Currently I am re-examining and reassessing the debates on industrial policies, which I believe can be insightfully evaluated by paying attention to a rarely noticed distinction between two types of division of labor found in Adam Smith’s Wealth of Nations. That distinction enables a useful categorization of all kinds of arguments, old and new, and can prepare one to move the latest phase of the debate forward in a fruitful direction. This is a continuation of the critical work that I have done and which has culminated in the book published by Edward Elgar. Thus, I have re-examined the works of the classical economists and offered an alternative approach to integrate their trade and foreign investment analyses that rivals the standard neoclassical interpretation of classical trade theories. I have built analytical connections between that alternative approach and the works of certain 'protectionists', the early generation development economists, and today’s globalization skeptics. In the book that I am writing now I will critically re-examine the works of more economists than I did in my first book, including the so-called new trade theorists and those who have pioneered research on global value chains. My hope is to clarify the framework of contending development analyses and then elucidate the role that policy interventions – including the use of trade and non-trade instruments, investment measures, and attempts to enhance indigenous technological capabilities – play within those frameworks. This can prove to be a useful contrast to the mainstream approach that exaggerates the role played by trade interventions and then dismisses it as nothing but 'protectionism', thereby trivializing an otherwise complex process of development. Based on this history of analysis aspect, I have already extended my research into an area that is more institutional, viz. assessing the changing environment for development that is defined by various multilateral trade agreements negotiated under the auspices of GATT/WTO. The hope is that my heterodox approach to development and trade analysis could enable one to sensibly caution against the implications of such agreements for the development of many developing countries, including China.
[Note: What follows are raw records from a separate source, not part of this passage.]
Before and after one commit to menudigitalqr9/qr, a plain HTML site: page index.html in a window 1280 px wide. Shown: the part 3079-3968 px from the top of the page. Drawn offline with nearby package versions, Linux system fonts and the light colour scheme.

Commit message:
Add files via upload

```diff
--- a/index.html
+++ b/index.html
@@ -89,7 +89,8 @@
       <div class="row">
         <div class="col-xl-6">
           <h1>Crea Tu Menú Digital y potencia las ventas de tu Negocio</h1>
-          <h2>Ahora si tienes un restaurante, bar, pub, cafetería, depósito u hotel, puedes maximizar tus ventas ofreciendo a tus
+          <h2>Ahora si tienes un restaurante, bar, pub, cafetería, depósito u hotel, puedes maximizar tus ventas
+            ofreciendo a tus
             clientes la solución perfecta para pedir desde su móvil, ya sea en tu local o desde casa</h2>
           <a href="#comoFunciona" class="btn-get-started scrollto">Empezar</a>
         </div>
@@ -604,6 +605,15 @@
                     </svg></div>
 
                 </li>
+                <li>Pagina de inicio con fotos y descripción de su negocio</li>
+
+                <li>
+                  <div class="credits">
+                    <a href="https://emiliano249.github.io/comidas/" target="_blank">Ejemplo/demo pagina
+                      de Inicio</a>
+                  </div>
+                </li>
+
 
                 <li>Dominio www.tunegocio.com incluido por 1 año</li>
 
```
Areas of Research
history of economics
Ho, P. S. -W. (2010). Rethinking Trade and Commercial Policy Theories: Development Perspectives. (P. S. -wing Ho, Ed.). Cheltenham, United Kingdom: Edward Elgar Publishing.
Ho, P. S. -W. (2016). Linking the insights of Smith, Marx, Young and Hirschman on the division of labor: implications for economic integration and uneven development, 913-939.
Ho, P. S. -wing. (2018). Development processes seen through non-Marginalist lenses, with considerations of complementarities, 52(2), 464-472.
Ho, P. S. -W. (2017). Development through tighter economic integration: how might Prebisch size up some trends and issues thus far into the 21st century?. In The Global Political Economy of Raúl Prebisch (pp. 27-44). London, England: Routledge.
Ho, P. S. -wing. (2018). Increasing returns and production economies: rethinking Marshall with reference to Smith and Young. WEAI Meetings. Vancouver, British Columbia, Canada: Western Economic Association International.
Ho, P. S. -wing. (2016). Smith, Young and Hirschman: industrial development and division of labour. Development Studies Association Conference. Oxford, England: Development Studies Association.
Ho, P. S. -W. (2014). Engendering development through international economic integration: how might Prebisch size up the trends and issues thus far into the 21st century?. 2014 FLACSO-ISA International Conference. Buenos Aires, Argentina: FLACSO-ISA.
Ho, P. S. -W. (2013). Linking the insights of Smith, Marx, Young and Hirschman on the division of labor to shed light on economic integration and uneven development. Beijing: Chinese Academy of Social Sciences.
Ho, P. S. -wing. (2018). Development processes seen through non-Marginalist lenses, with considerations of comple-mentarities. Allied Social Science Association Meetings. Philadelphia: Allied Social Science Association.